It may be that Watzlawick’s book 35 years after it was published becomes relevant for stimulating right brain thinking in ordinary, healthy people.
Using language patterns of the right brain half
- Compressed text and Contamination: syfilisation (civilization), freudful mistakes (Freudian mistakes), popollution (population)
- Use of images: pictures, cartoons, painting, story telling, dreaming, dramatic expression, visualization, poems,
- Humor: “Soldier Katz”, asked a sergeant of the Prussian Army, “why should a soldier give his life cheerfully for the Emperor? “. “Indeed, why would he?” answered Katz
- Pars Pro Toto: a complex whole of related things are displayed in a very detailed description of a tiny part of it. “Suddenly a straw drilled like a nail in the door” reflect better the idea of a heavy storm than an extensive description about air going busses, trees and cars. A Pars Pro Toto is a part (taken) for the whole
- Aforism: a statement that is really quotable, it makes a profound point in a simple, easily remembered way, by using ambiguities, puns, allusions and the like. No better life than a good life. Retired government servant offers himself for work. Brains as well as new. Never used.
Blocking the language patterns of the left brain hemisphere
We saw already in one of our earlier blog posts that drawing skills can be improved when we close our right eye, and put the object of the drawing upside down. It is a way to block the right brain thinking functions.

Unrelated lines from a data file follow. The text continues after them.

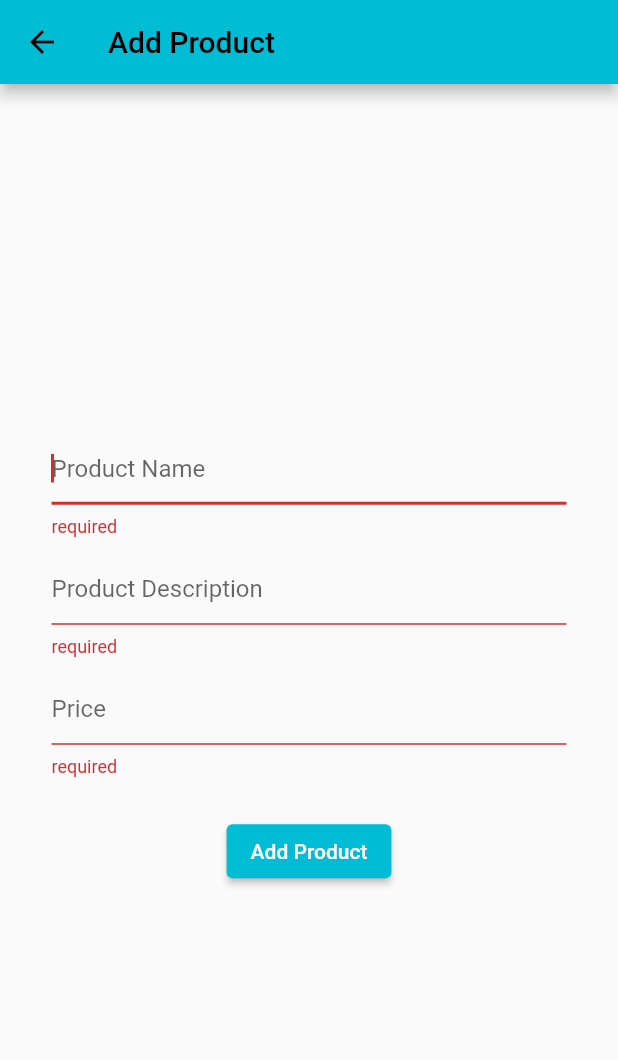
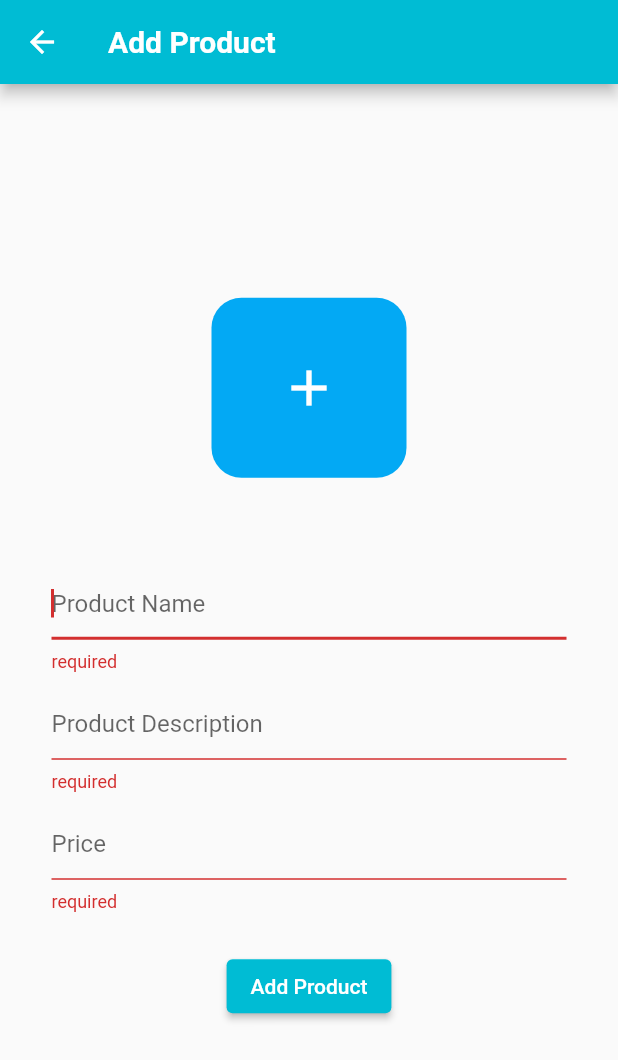
Before and after one commit to geetansh-monga/applore, a Flutter app: the AddProductScreen screen opened directly, after a tap on "Add Product", on a phone screen of 412 x 824 dp. Shown: the top 1060 px of the screen. Run offline on Flutter 3.47's test engine with Material 2 defaults, Android fonts, the light colour scheme and no system bars; our stand-ins replace cloud_firestore, firebase_auth, firebase_core, firebase_storage, image_picker, rxdart; accounts and stored records are empty.

Commit message:
image uplaod done.

```diff
--- a/applore/lib/BLoc/product_bloc.dart
+++ b/applore/lib/BLoc/product_bloc.dart
@@ -63,7 +63,7 @@
         _lastDoc = _querySnapshot.docs[_querySnapshot.size - 1];
         print(_lastDoc);
         print(_querySnapshot.docs.length);
-        documentList!.addAll(_querySnapshot.docs.reversed);
+        documentList!.addAll(_querySnapshot.docs);
         print(documentList!.length);
         productController!.sink.add(documentList!);
       }
--- a/applore/lib/ui/add-product-screen.dart
+++ b/applore/lib/ui/add-product-screen.dart
@@ -1,8 +1,13 @@
+import 'dart:io';
+
 import 'package:applore/firebase/cloud_firestore.dart';
 import 'package:applore/model/product-model.dart';
+import 'package:applore/ui/widgets/add_product_image.dart';
 import 'package:cloud_firestore/cloud_firestore.dart';
+import 'package:firebase_auth/firebase_auth.dart';
+import 'package:firebase_storage/firebase_storage.dart';
 import 'package:flutter/material.dart';
-import 'package:flutter/services.dart';
+import 'package:image_picker/image_picker.dart';
 
 class AddProductScreen extends StatefulWidget {
   const AddProductScreen({Key? key}) : super(key: key);
@@ -13,7 +18,7 @@
 
 class _AddProductScreenState extends State<AddProductScreen> {
   final ProductModel _productModel = ProductModel();
-
+  File? _imageFile;
   final _formKey = GlobalKey<FormState>();
 
   @override
@@ -22,11 +27,10 @@
       appBar: AppBar(
         title: const Text("Add Product"),
       ),
-      body: Column(
-        mainAxisAlignment: MainAxisAlignment.center,
-        children: [
-          Container(
-            padding: EdgeInsets.symmetric(
+      body: Center(
+        child: SingleChildScrollView(
+          child: Container(
+            padding: const EdgeInsets.symmetric(
               vertical: 20,
             ),
             alignment: Alignment.center,
@@ -36,6 +40,14 @@
                   key: _formKey,
                   child: Column(
                     children: [
+                      AddproductImage(
+                        onProductImageAdded: (imageFile) async {
+                          _imageFile = imageFile;
+                        },
+                      ),
+                      const SizedBox(
+                        height: 60,
+                      ),
                       TextFormField(
                         autofocus: true,
                         decoration:
@@ -83,15 +95,33 @@
                       ElevatedButton(
                           onPressed: () async {
                             if (_formKey.currentState!.validate()) {
+                              if (_imageFile != null) {
                                 _productModel.createdAt = Timestamp.now();
+                                UploadTask _uploadTask = FirebaseStorage
+                                    .instance
+                                    .ref(
+                                        "${FirebaseAuth.instance.currentUser!.email}/products/${DateTime.now()}}")
+                                    .putFile(_imageFile!);
+                                final snapshot =
+                                    await _uploadTask.whenComplete(() => null);
+                                final String url =
+                                    await snapshot.ref.getDownloadURL();
+                                print("image url:" + url.toString());
+                                _productModel.productImageUrl = url.toString();
                                 await cloudFirestore
                                     .addProduct(_productModel)
-                                  .onError((error, stackTrace) => print(error));
-                              print("product added");
+                                    .onError(
+                                        (error, stackTrace) => print(error));
                                 ScaffoldMessenger.of(context).showSnackBar(SnackBar(
                                     content: Text(
                                         "${_productModel.productName} added to Firestore")));
                                 Navigator.pop(context, true);
+                              } else {
+                                ScaffoldMessenger.of(context).showSnackBar(
+                                    const SnackBar(
+                                        content:
+                                            Text("Product Image not added")));
+                              }
                             }
                           },
                           child: const Text(
@@ -102,7 +132,7 @@
                   )),
             ),
           ),
-        ],
+        ),
       ),
     );
   }
--- /dev/null
+++ b/applore/lib/ui/widgets/add_product_image.dart
@@ -0,0 +1,67 @@
+import 'dart:io';
+import 'package:path/path.dart';
+import 'package:firebase_storage/firebase_storage.dart';
+import 'package:flutter/material.dart';
+import 'package:image_picker/image_picker.dart';
+
+class AddproductImage extends StatefulWidget {
+  AddproductImage({
+    Key? key,
+    required Function(File?) onProductImageAdded,
+  })  : _onProductImageAdded = onProductImageAdded,
+        super(key: key);
+
+  final Function(File?) _onProductImageAdded;
+  @override
+  State<AddproductImage> createState() => _AddproductImageState();
+}
+
+class _AddproductImageState extends State<AddproductImage> {
+  static const _noFileSelected = 'No File Selected';
+  UploadTask? task;
+  File? imageFile;
+  final _imagePicker = ImagePicker();
+  XFile? image;
+
+  @override
+  void dispose() {
+    super.dispose();
+    image = null;
+  }
+
+  @override
+  Widget build(BuildContext context) {
+    var fileName =
+        imageFile != null ? basename(imageFile!.path) : _noFileSelected;
+
+    return GestureDetector(
+      onTap: () async {
+        image = await _imagePicker.pickImage(source: ImageSource.gallery);
+        if (image == null) {
+          imageFile = null;
+        } else {
+          setState(() {
+            imageFile = File(image!.path);
+          });
+          widget._onProductImageAdded.call(imageFile);
+        }
+      },
+      child: Container(
+        height: 120,
+        width: 130,
+        decoration: BoxDecoration(
+            color: Colors.lightBlue, borderRadius: BorderRadius.circular(20)),
+        child: imageFile == null
+            ? const Icon(
+                Icons.add,
+                color: Colors.white,
+                size: 40,
+              )
+            : Image.file(
+                imageFile!,
+                fit: BoxFit.cover,
+              ),
+      ),
+    );
+  }
+}
--- a/applore/pubspec.yaml
+++ b/applore/pubspec.yaml
@@ -17,7 +17,6 @@
   cloud_firestore: ^3.1.10
   image_picker: ^0.8.4+10
   permission_handler: ^9.2.0
-
   cupertino_icons: ^1.0.2
 
 dev_dependencies:
```
Also changed, not shown: applore/lib/main.dart (+6 -2 lines), applore/lib/ui/products-screen.dart (+5 -3 lines), applore/lib/ui/widgets/product-tile.dart (+5 -3 lines), applore/pubspec.lock, 2 other files. Lines whose indentation alone changed are shown as unchanged.
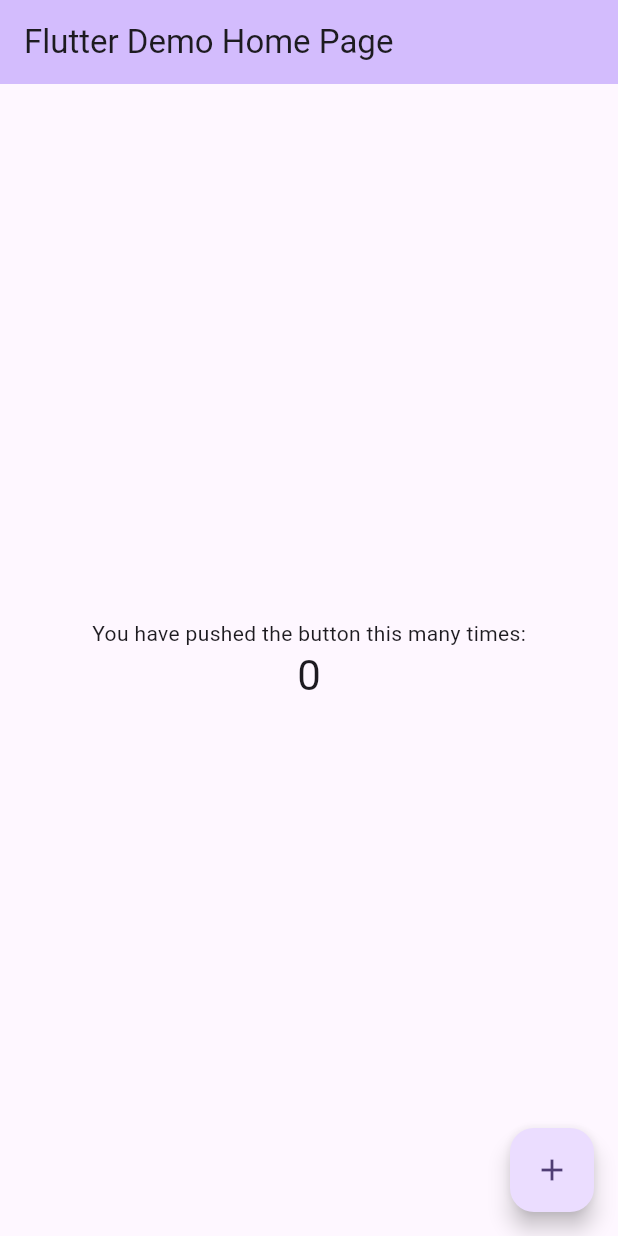
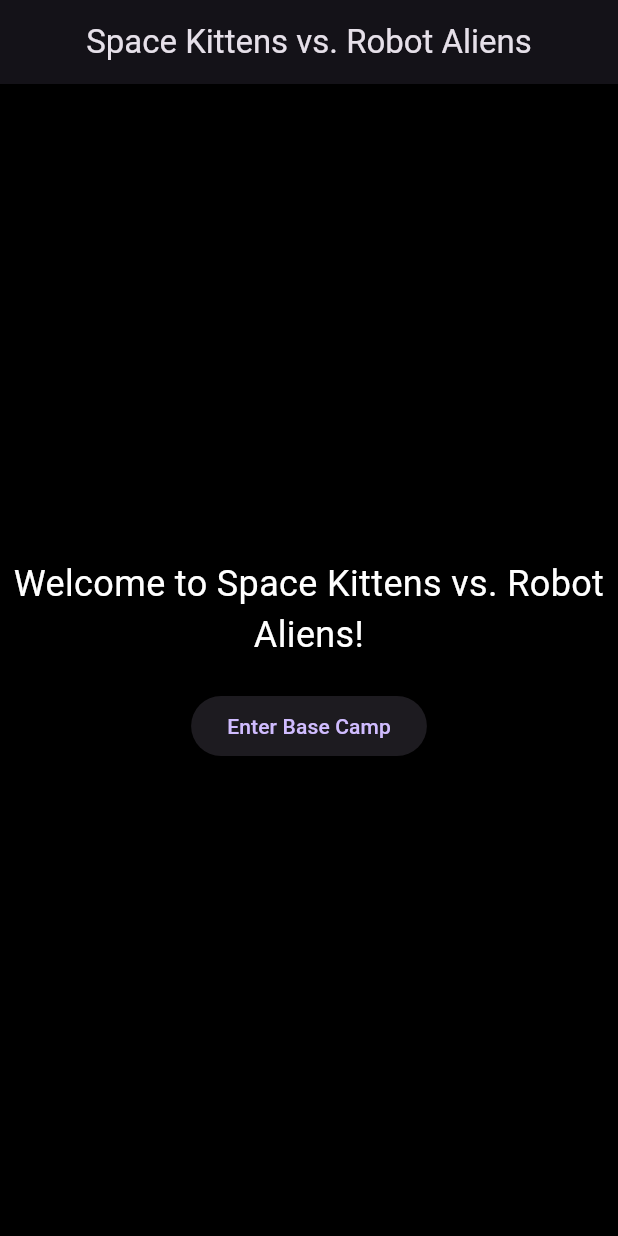
Before and after one commit to R055LE/space-kittens-vs-robot-aliens, a Flutter app: the screen it shows after launch, on a phone screen of 412 x 824 dp. Run offline on Flutter 3.47's test engine with Material 3 defaults, Android fonts, the phone set to English and light mode, and no system bars.

Commit message:
add home and base screen

```diff
--- a/lib/main.dart
+++ b/lib/main.dart
@@ -1,125 +1,112 @@
 import 'package:flutter/material.dart';
 
 void main() {
-  runApp(const MyApp());
+  runApp(const SpaceKittensApp());
 }
 
-class MyApp extends StatelessWidget {
-  const MyApp({super.key});
+class SpaceKittensApp extends StatelessWidget {
+  const SpaceKittensApp({super.key});
 
-  // This widget is the root of your application.
   @override
   Widget build(BuildContext context) {
     return MaterialApp(
-      title: 'Flutter Demo',
+      title: 'Space Kittens vs. Robot Aliens',
       theme: ThemeData(
-        // This is the theme of your application.
-        //
-        // TRY THIS: Try running your application with "flutter run". You'll see
-        // the application has a purple toolbar. Then, without quitting the app,
-        // try changing the seedColor in the colorScheme below to Colors.green
-        // and then invoke "hot reload" (save your changes or press the "hot
-        // reload" button in a Flutter-supported IDE, or press "r" if you used
-        // the command line to start the app).
-        //
-        // Notice that the counter didn't reset back to zero; the application
-        // state is not lost during the reload. To reset the state, use hot
-        // restart instead.
-        //
-        // This works for code too, not just values: Most code changes can be
-        // tested with just a hot reload.
-        colorScheme: ColorScheme.fromSeed(seedColor: Colors.deepPurple),
-        useMaterial3: true,
+        primarySwatch: Colors.purple,
+        brightness: Brightness.dark,
+        scaffoldBackgroundColor: Colors.black,
       ),
-      home: const MyHomePage(title: 'Flutter Demo Home Page'),
+      home: const HomeScreen(),
     );
   }
 }
 
-class MyHomePage extends StatefulWidget {
-  const MyHomePage({super.key, required this.title});
-
-  // This widget is the home page of your application. It is stateful, meaning
-  // that it has a State object (defined below) that contains fields that affect
-  // how it looks.
-
-  // This class is the configuration for the state. It holds the values (in this
-  // case the title) provided by the parent (in this case the App widget) and
-  // used by the build method of the State. Fields in a Widget subclass are
-  // always marked "final".
-
-  final String title;
-
-  @override
-  State<MyHomePage> createState() => _MyHomePageState();
-}
-
-class _MyHomePageState extends State<MyHomePage> {
-  int _counter = 0;
-
-  void _incrementCounter() {
-    setState(() {
-      // This call to setState tells the Flutter framework that something has
-      // changed in this State, which causes it to rerun the build method below
-      // so that the display can reflect the updated values. If we changed
-      // _counter without calling setState(), then the build method would not be
-      // called again, and so nothing would appear to happen.
-      _counter++;
-    });
-  }
+class HomeScreen extends StatelessWidget {
+  const HomeScreen({super.key});
 
   @override
   Widget build(BuildContext context) {
-    // This method is rerun every time setState is called, for instance as done
-    // by the _incrementCounter method above.
-    //
-    // The Flutter framework has been optimized to make rerunning build methods
-    // fast, so that you can just rebuild anything that needs updating rather
-    // than having to individually change instances of widgets.
     return Scaffold(
       appBar: AppBar(
-        // TRY THIS: Try changing the color here to a specific color (to
-        // Colors.amber, perhaps?) and trigger a hot reload to see the AppBar
-        // change color while the other colors stay the same.
-        backgroundColor: Theme.of(context).colorScheme.inversePrimary,
-        // Here we take the value from the MyHomePage object that was created by
-        // the App.build method, and use it to set our appbar title.
-        title: Text(widget.title),
+        title: const Text('Space Kittens vs. Robot Aliens'),
+        centerTitle: true,
       ),
       body: Center(
-        // Center is a layout widget. It takes a single child and positions it
-        // in the middle of the parent.
         child: Column(
-          // Column is also a layout widget. It takes a list of children and
-          // arranges them vertically. By default, it sizes itself to fit its
-          // children horizontally, and tries to be as tall as its parent.
-          //
-          // Column has various properties to control how it sizes itself and
-          // how it positions its children. Here we use mainAxisAlignment to
-          // center the children vertically; the main axis here is the vertical
-          // axis because Columns are vertical (the cross axis would be
-          // horizontal).
-          //
-          // TRY THIS: Invoke "debug painting" (choose the "Toggle Debug Paint"
-          // action in the IDE, or press "p" in the console), to see the
-          // wireframe for each widget.
           mainAxisAlignment: MainAxisAlignment.center,
           children: <Widget>[
             const Text(
-              'You have pushed the button this many times:',
+              'Welcome to Space Kittens vs. Robot Aliens!',
+              style: TextStyle(fontSize: 24, color: Colors.white),
+              textAlign: TextAlign.center,
             ),
-            Text(
-              '$_counter',
-              style: Theme.of(context).textTheme.headlineMedium,
+            const SizedBox(height: 20),
+            ElevatedButton(
+              onPressed: () {
+                Navigator.push(
+                  context,
+                  MaterialPageRoute(
+                      builder: (context) => const BaseCampScreen()),
+                );
+              },
+              child: const Text('Enter Base Camp'),
             ),
           ],
         ),
       ),
-      floatingActionButton: FloatingActionButton(
-        onPressed: _incrementCounter,
-        tooltip: 'Increment',
-        child: const Icon(Icons.add),
-      ), // This trailing comma makes auto-formatting nicer for build methods.
     );
   }
 }
+
+class BaseCampScreen extends StatelessWidget {
+  const BaseCampScreen({super.key});
+
+  @override
+  Widget build(BuildContext context) {
+    return Scaffold(
+      body: Container(
+        decoration: const BoxDecoration(
+          image: DecorationImage(
+            image:
+                AssetImage('assets/images/base_camp.png'), // Path to your image
+            fit: BoxFit
+                .cover, // Makes the image stretch to cover the full screen
+          ),
+        ),
+        child: Center(
+          child: Column(
+            mainAxisAlignment: MainAxisAlignment.center,
+            children: <Widget>[
+              const Text(
+                'Welcome to the Base Camp!',
+                style: TextStyle(fontSize: 24, color: Colors.white),
+                textAlign: TextAlign.center,
+              ),
+              const SizedBox(height: 20),
+              ElevatedButton(
+                onPressed: () {
+                  // Placeholder for navigating to the Inventory screen
+                },
+                child: const Text('View Inventory'),
+              ),
+              const SizedBox(height: 20),
+              ElevatedButton(
+                onPressed: () {
+                  // Placeholder for crew management
+                },
+                child: const Text('Manage Crew'),
+              ),
+              const SizedBox(height: 20),
+              ElevatedButton(
+                onPressed: () {
+                  // Placeholder for the exploration button
+                },
+                child: const Text('Explore'),
+              ),
+            ],
+          ),
+        ),
+      ),
+    );
+  }
+}
--- a/pubspec.yaml
+++ b/pubspec.yaml
@@ -59,7 +59,8 @@ flutter:
   uses-material-design: true
 
   # To add assets to your application, add an assets section, like this:
-  # assets:
+  assets:
+      - assets/images/
   #   - images/a_dot_burr.jpeg
   #   - images/a_dot_ham.jpeg
 
```
Also changed, not shown: assets/images/base_camp.png (added), 1 other file.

When blocking the functions of the left brain it is supposed that the right brain take over its functions.
- Confusion. Provoking confusion as opposed to intellectualizing or talking things to broke. Deliberate creating confusion make it impossible to make logical sense of what is said. The left brain gets overloaded. Someone do present a overly complex plan and someone will ask: when do we have lunch?” Many Zen koans have this function to disrupt ineffective thinking.
- The Contra Paradox. Many people get caught in a paradox. Posing a contra paradox could help escape them from vicious logical circularity. Consultant: ” Every time I give you advice, you give me four reasons why it cannot work. But I tell you, now I have the ultimate solution, but I won’t tell you”. Patient: “I can’t sleep”. Therapist: “It is very important that you try for the next week not to sleep”.
Of course, these are all techniques from psychotherapy, regarding the kind of effective communication to a patient who wants to change. And they are not easy to explain, nor to apply.
It is yet unclear how we can use those strategies by ourselves to stimulate right brain thinking. Perhaps we should explore how we communicate with ourselves, with our brains, like a psycho therapist does with his client.
See also our blog post about Left and Right Brain Thinking. We will explore this subject more in our forthcoming book Thinkibility – Thinking about Thinking, Creativity, Innovation and Design.